Tips for Managing Interns

In our intern series, we’ve covered the advertising and the interviewing. Now let’s talk about what to do with an intern once you have one. If you’ve followed our previous tips, hopefully you’ve got a great intern (interns?) that will benefit from working at your company. Here are some tips for managing your summer help crew.

First, map out expectations and goals when the intern arrives at the beginning of the summer. The intern’s manager (more on this below) should outline company policies and expectations, and follow up on the goals that were discussed in the interview process. Any summer-long projects should be discussed at this time, and the intern should share his/her goals for the internship.

This process should be headed up by the dedicated manager for your summer help. Like any employee, an intern should know who their boss is. Throughout the summer, the manager should be in charge of training, tracking an intern’s progress, and providing constructive criticism.
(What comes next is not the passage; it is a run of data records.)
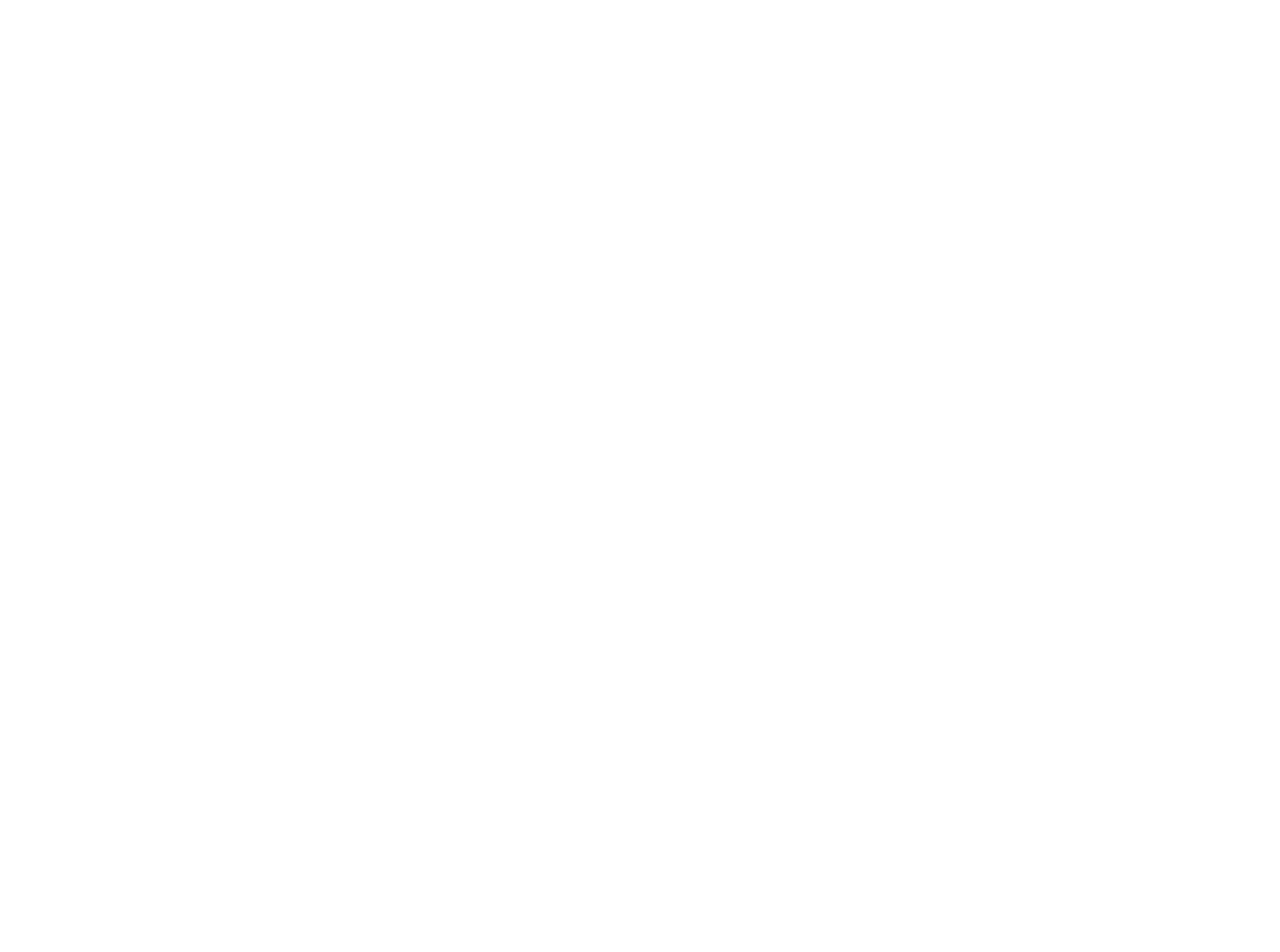
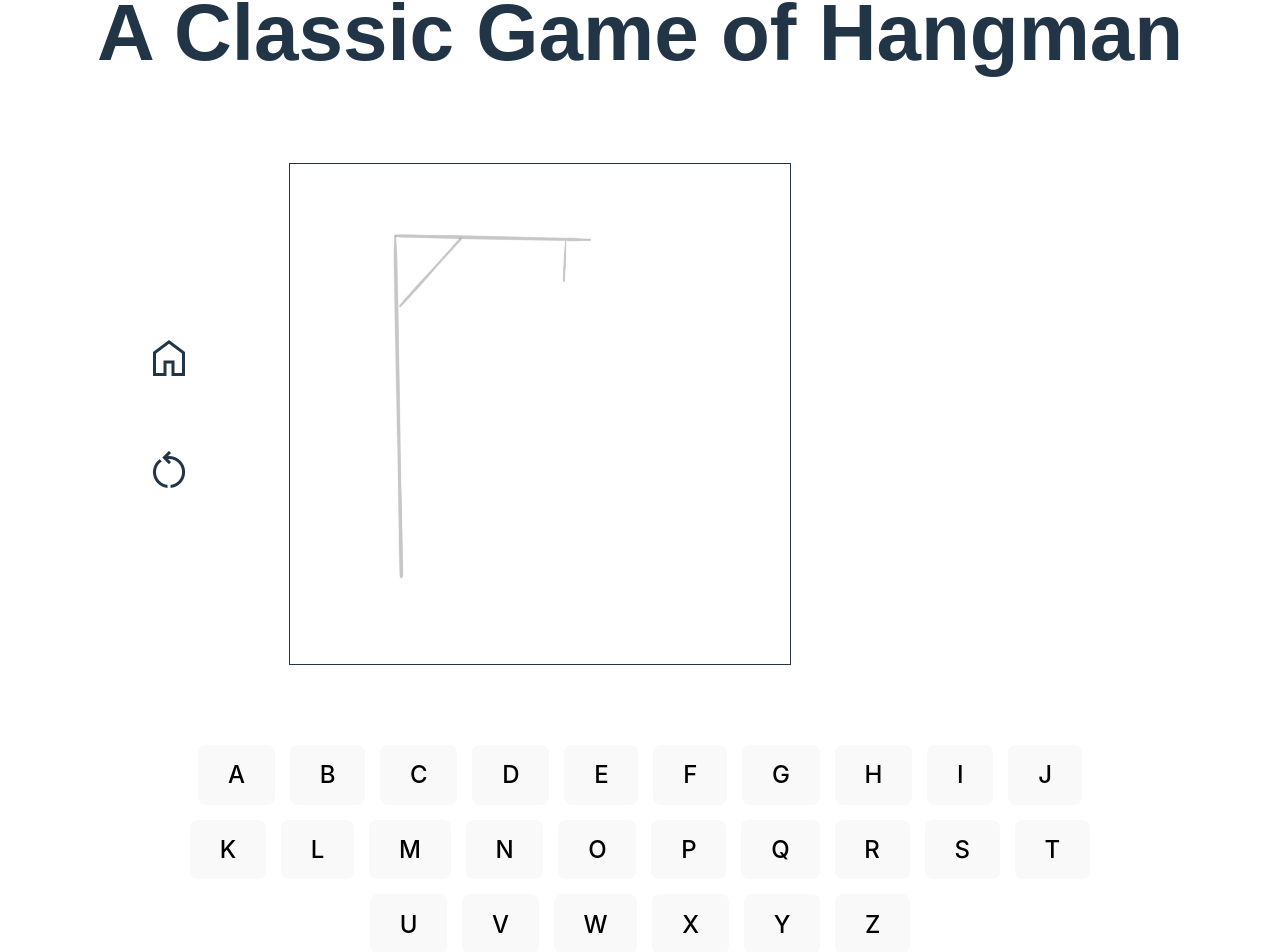
Before and after one commit to Tocampo627/hang-man-2.0, a React (Vite) app: page / in a window 1280 px wide. Shown: the part 611-1563 px from the top of the page. Before the commit the page ends 800 px from the top, so only its background shows below. Built offline with nearby package versions, Linux system fonts and the light colour scheme; a web font is replaced by a local one.

Commit message:
created board game layout, with no functionality

```diff
--- a/src/App.css
+++ b/src/App.css
@@ -9,6 +9,7 @@
 }
 .title {
   font-family: "Rubik Doodle Shadow", sans-serif;
+  font-size: 5em;
 }
 .category-buttons {
   display: flex;
@@ -16,7 +17,10 @@
   max-width: max-content;
   margin: 0 auto;
   row-gap: 10px;
+}
+.category-text {
   font-family: "Courier New", Courier, monospace;
+  font-size: x-large;
 }
 #question-icon {
   margin-top: 30px;
--- a/src/App.tsx
+++ b/src/App.tsx
@@ -1,10 +1,11 @@
 import "./App.css";
 import { useState } from "react";
 import Instructions from "./gameContent/Instructions";
+import GameBoard from "./gameContent/GameBoard";
 
 function App() {
   const [needHelp, setState] = useState<boolean>(false);
-
+  const title: JSX.Element = <h1 className="title">A Classic Game of Hangman</h1>;
   if (needHelp) {
     return <Instructions setState={setState}></Instructions>;
   } else {
@@ -12,11 +13,11 @@
       <>
         <div>
           <div>
-            <h1 className="title">A Classic Game of Hangman</h1>
+           {title}
           </div>
           <div>
-            <h3>Select a Category</h3>
-            <div className="category-buttons">
+            <h3 className="category-text">Select a Category</h3>
+            <div className="category-buttons category-text">
               <button>World Countries 🌎</button>
               <button>Animals 🐕</button>
               <button>USA Capitals 🇺🇸</button>
@@ -27,6 +28,9 @@
               </a>
             </div>
           </div>
+          <div>
+            <GameBoard title={title}></GameBoard>
+          </div>
         </div>
       </>
     );
--- /dev/null
+++ b/src/gameContent/AlphaKeys.css
@@ -0,0 +1,24 @@
+.boardgame-container {
+  display: flex;
+  flex-direction: column;
+  justify-content: center;
+}
+.keys {
+  display: flex;
+  justify-content: center;
+  font-size: 24px;
+}
+.keyboard-letters {
+  display: flex;
+  flex-direction: row;
+  flex-wrap: wrap;
+  max-width: 40em;
+  justify-content: center;
+  column-gap: 15px;
+  row-gap: 15px;
+  margin: 2em;
+}
+.char-button {
+  text-align: center;
+  justify-content: space-around;
+}
--- /dev/null
+++ b/src/gameContent/AlphaKeys.tsx
@@ -0,0 +1,48 @@
+import "./AlphaKeys.css";
+
+const alphabet: Array<string> = [
+  "A",
+  "B",
+  "C",
+  "D",
+  "E",
+  "F",
+  "G",
+  "H",
+  "I",
+  "J",
+  "K",
+  "L",
+  "M",
+  "N",
+  "O",
+  "P",
+  "Q",
+  "R",
+  "S",
+  "T",
+  "U",
+  "V",
+  "W",
+  "X",
+  "Y",
+  "Z",
+];
+
+const AlphaKeys = () => {
+  return (
+    <div>
+      <div className="keyboard-letters">
+        {alphabet.map((letter) => (
+          <div>
+            <button className="char-button" key={letter}>
+              {letter}
+            </button>
+          </div>
+        ))}
+      </div>
+    </div>
+  );
+};
+
+export default AlphaKeys;
--- a/src/gameContent/GameBoard.css
+++ b/src/gameContent/GameBoard.css
@@ -0,0 +1,19 @@
+.dash-container {
+  display: flex;
+  flex-direction: row;
+  margin: 2em;
+  column-gap: 10vh;
+}
+.hangman-image {
+  border: 1px solid;
+}
+.icons-container {
+  display: flex;
+  flex-direction: column;
+  justify-content: center;
+  row-gap: 4em;
+  min-width: 10vh;
+}
+.icons {
+  font-size: 3em;
+}
--- a/src/gameContent/GameBoard.tsx
+++ b/src/gameContent/GameBoard.tsx
@@ -1,9 +1,29 @@
+import AlphaKeys from "./AlphaKeys";
 import "./GameBoard.css";
+
 type GameBoardProperties = {
   title: JSX.Element;
 };
 const GameBoard = ({ title }: GameBoardProperties) => {
-  return <div>{title}</div>;
+  return (
+    <div className="boardgame-container">
+      <div>{title}</div>
+      <div className="dash-container">
+        <div className="icons-container">
+          <span className="material-symbols-outlined icons">home</span>
+          <span className="material-symbols-outlined icons">restart_alt</span>
+        </div>
+        <img
+          src="public/1.svg"
+          className="hangman-image"
+          alt="Hang Man Image"
+        ></img>
+      </div>
+      <div className="keys">
+        <AlphaKeys></AlphaKeys>
+      </div>
+    </div>
+  );
 };
 
 export default GameBoard;
--- a/src/gameContent/Instructions.css
+++ b/src/gameContent/Instructions.css
@@ -2,7 +2,6 @@
   display: flex;
   flex-direction: column;
   align-items: center;
-
   max-width: 50em;
   font-family: "Courier New", Courier, monospace;
 }
@@ -15,6 +14,7 @@
   max-width: 50em;
   text-align: start;
 }
+
 #home-icon {
   margin-top: 20px;
   margin-bottom: 50px;
```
A dedicated boss will also provide valuable work experience for the intern. This manager jokes that some interns need to learn the difference between a parent and a boss (i.e. young workers often don’t know how to deal with a boss and you can teach them).

It is also important to give other employees a heads up on the summer help situation. This can be as simple as an email: introduce the intern, and explain what exactly he/she will be doing during their time at the company. Inform the employees of proper behavior towards the intern (is it okay to make them go get coffee?) and perhaps share some of the intern’s goals for the summer. If the intern really wants to learn about a specific part of your company, employees in that department should have a heads up about the teaching opportunity.

Once the summer begins, it is important to stick to the expectations that you have established. Just as you would with any employee, hold your intern accountable by providing direct and honest feedback on their work. However, keep your intern’s goals in mind as you provide your feedback. They are here as part of a learning experience, so take some extra time to teach skills and give context for what they are working towards.

Finally, have some fun with your summer help. Everyone at the office will love an excuse to get out the popcorn machine, roll out the ping pong table, or have a welcome picnic for the interns. These activities will keep your interns—and everyone else—relaxed and motivated.

How do you manage your summer help? Does anyone manage multiple interns? Spark a conversation below!

IMAGE: Courtesy of Flickr by Samuel Mann